— Try it —
What you return should be each line of the data containing the string "status".

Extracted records
———

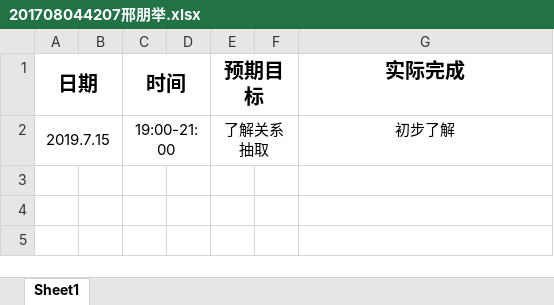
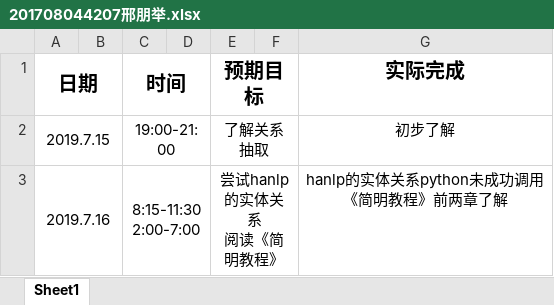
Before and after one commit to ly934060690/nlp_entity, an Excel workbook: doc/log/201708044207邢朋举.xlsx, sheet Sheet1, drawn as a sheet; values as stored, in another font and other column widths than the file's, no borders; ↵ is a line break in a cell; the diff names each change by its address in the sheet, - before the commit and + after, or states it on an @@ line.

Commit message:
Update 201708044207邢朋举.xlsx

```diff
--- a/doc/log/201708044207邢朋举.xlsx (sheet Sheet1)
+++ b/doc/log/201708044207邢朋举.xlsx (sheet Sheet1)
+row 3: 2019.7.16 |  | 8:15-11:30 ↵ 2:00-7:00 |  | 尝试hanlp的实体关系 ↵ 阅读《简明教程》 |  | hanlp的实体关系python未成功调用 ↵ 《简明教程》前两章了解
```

———

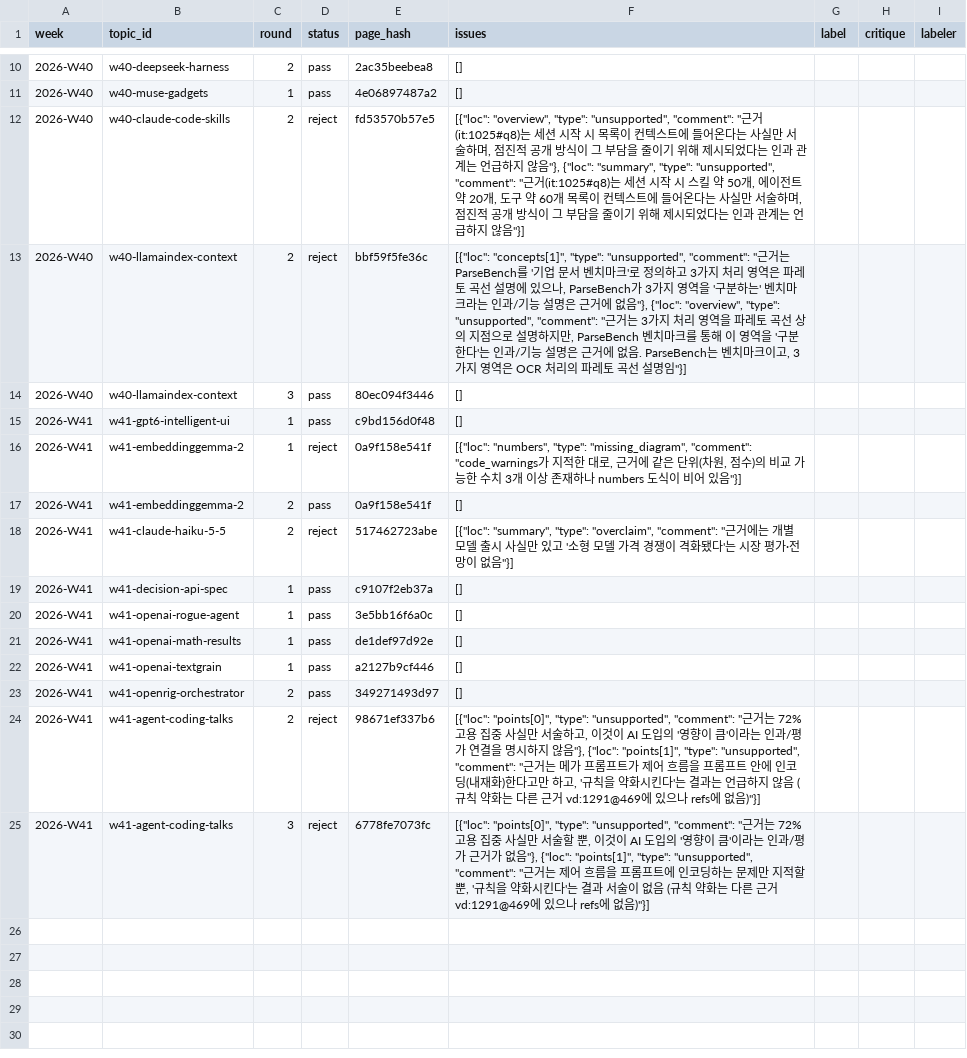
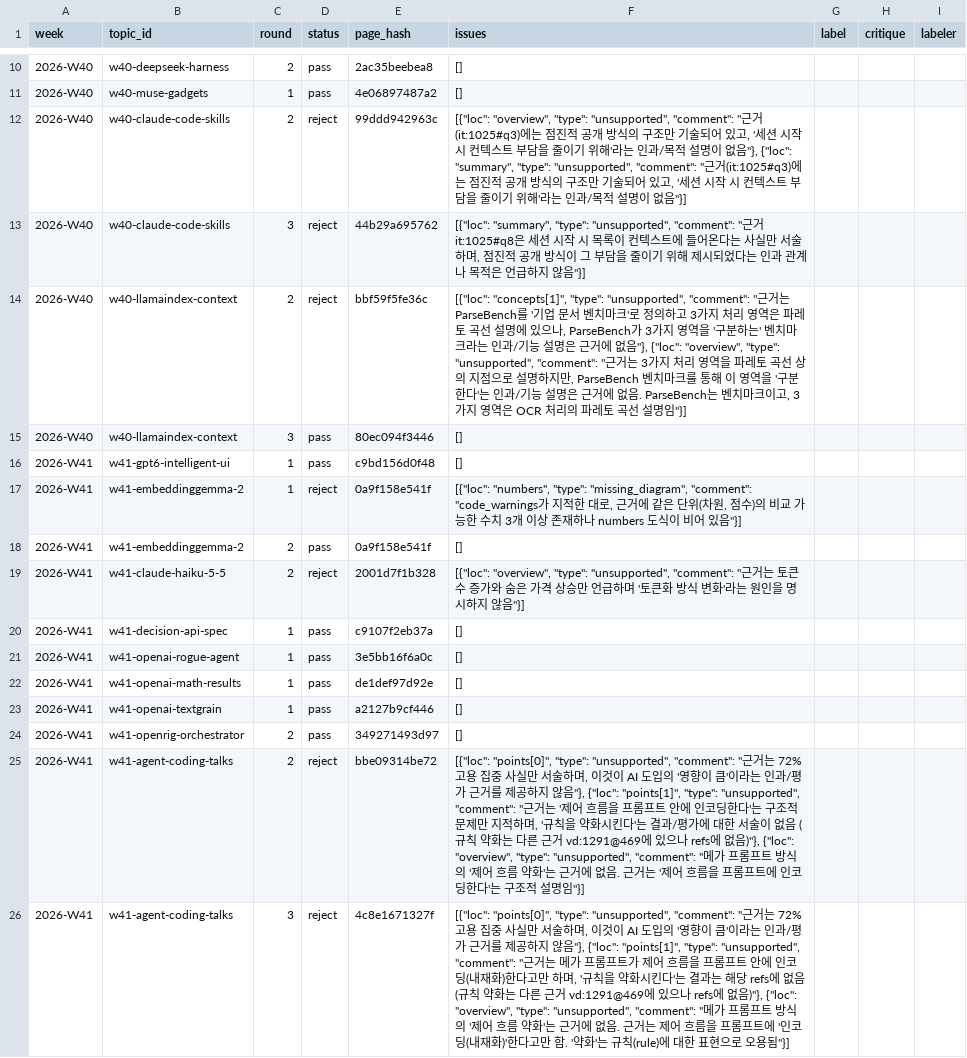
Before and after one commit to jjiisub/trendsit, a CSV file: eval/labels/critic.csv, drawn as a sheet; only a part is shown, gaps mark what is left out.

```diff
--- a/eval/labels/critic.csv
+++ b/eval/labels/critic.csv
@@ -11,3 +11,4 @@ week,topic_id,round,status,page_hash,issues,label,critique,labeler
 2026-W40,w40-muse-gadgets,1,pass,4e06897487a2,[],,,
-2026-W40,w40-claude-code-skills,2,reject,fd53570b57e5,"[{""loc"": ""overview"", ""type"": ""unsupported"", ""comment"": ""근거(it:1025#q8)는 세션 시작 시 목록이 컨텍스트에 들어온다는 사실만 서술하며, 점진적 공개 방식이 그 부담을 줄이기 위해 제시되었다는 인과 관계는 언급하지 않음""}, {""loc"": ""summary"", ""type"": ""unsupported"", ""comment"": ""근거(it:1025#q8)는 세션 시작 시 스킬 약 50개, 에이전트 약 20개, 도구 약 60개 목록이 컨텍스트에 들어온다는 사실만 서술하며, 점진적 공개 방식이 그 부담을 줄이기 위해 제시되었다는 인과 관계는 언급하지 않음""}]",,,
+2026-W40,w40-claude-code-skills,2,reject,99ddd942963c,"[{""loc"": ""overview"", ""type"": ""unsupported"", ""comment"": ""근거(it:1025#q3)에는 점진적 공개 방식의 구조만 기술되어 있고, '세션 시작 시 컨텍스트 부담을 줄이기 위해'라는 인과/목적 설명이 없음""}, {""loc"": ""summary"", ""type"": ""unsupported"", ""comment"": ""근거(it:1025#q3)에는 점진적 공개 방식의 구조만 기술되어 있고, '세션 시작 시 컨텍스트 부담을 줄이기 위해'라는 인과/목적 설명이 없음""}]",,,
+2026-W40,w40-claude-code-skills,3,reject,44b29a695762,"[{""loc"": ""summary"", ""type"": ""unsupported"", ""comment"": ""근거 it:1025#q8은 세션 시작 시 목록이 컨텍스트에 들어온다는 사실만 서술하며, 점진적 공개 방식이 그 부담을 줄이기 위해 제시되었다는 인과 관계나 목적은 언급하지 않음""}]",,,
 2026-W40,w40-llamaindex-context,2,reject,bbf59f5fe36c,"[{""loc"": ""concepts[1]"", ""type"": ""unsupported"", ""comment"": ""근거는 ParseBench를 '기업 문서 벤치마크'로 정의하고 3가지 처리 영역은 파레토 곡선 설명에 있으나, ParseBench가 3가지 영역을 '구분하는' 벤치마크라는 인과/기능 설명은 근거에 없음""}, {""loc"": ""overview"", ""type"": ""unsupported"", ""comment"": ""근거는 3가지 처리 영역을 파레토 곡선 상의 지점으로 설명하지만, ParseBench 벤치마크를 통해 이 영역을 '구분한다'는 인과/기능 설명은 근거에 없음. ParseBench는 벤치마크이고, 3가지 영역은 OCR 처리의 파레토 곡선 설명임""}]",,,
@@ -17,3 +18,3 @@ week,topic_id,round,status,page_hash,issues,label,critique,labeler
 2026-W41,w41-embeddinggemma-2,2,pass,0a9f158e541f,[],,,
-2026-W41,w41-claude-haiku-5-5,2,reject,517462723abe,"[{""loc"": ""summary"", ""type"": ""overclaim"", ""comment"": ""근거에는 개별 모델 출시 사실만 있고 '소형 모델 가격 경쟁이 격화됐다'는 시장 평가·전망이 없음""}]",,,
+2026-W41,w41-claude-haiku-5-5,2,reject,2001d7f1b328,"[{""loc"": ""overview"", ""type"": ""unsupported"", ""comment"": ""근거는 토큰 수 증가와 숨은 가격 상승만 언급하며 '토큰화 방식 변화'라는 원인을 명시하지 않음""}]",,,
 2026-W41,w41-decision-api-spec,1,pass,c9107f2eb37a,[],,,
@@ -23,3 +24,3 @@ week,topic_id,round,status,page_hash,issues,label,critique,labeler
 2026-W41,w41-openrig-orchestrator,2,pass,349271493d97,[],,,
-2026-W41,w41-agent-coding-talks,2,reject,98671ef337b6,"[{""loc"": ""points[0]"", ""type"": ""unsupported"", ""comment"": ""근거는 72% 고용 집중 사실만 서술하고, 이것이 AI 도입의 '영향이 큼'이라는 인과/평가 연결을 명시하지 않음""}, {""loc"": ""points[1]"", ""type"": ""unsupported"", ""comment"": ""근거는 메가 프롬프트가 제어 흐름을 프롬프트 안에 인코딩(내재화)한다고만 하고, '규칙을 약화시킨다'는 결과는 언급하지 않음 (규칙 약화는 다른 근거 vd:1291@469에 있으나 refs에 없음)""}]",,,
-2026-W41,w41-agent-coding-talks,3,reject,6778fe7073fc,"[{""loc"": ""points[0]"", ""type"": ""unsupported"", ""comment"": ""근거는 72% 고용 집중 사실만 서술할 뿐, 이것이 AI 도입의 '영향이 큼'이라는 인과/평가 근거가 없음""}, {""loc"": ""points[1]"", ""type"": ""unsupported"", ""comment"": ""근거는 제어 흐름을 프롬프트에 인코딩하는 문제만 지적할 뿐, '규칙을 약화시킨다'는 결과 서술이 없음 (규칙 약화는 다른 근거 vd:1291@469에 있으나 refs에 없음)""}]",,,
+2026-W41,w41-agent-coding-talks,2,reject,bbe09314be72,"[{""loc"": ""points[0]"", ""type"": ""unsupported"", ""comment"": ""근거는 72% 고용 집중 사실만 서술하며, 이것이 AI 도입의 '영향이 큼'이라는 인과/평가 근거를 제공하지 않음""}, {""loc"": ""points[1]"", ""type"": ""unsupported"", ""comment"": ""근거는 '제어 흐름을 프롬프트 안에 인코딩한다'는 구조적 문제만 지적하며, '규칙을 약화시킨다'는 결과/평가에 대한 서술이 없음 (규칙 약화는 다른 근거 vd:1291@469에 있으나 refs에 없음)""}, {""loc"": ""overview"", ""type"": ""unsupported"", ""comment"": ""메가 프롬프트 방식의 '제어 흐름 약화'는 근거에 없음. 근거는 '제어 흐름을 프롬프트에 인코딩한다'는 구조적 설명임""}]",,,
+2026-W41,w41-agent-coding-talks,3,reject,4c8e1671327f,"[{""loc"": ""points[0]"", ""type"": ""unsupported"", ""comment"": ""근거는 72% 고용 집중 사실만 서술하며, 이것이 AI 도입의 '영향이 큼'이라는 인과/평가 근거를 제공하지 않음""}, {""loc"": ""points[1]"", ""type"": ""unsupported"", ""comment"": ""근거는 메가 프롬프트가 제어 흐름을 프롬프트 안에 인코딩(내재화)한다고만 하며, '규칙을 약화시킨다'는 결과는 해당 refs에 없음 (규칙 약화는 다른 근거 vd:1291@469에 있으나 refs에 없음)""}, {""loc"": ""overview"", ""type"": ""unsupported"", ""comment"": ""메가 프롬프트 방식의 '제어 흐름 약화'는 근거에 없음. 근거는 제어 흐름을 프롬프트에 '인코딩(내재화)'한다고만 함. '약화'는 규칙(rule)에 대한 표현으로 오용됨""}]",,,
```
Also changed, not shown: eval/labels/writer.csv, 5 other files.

———

— Written response —
@@ -11,3 +11,4 @@ week,topic_id,round,status,page_hash,issues,label,critique,labeler
@@ -17,3 +18,3 @@ week,topic_id,round,status,page_hash,issues,label,critique,labeler
@@ -23,3 +24,3 @@ week,topic_id,round,status,page_hash,issues,label,critique,labeler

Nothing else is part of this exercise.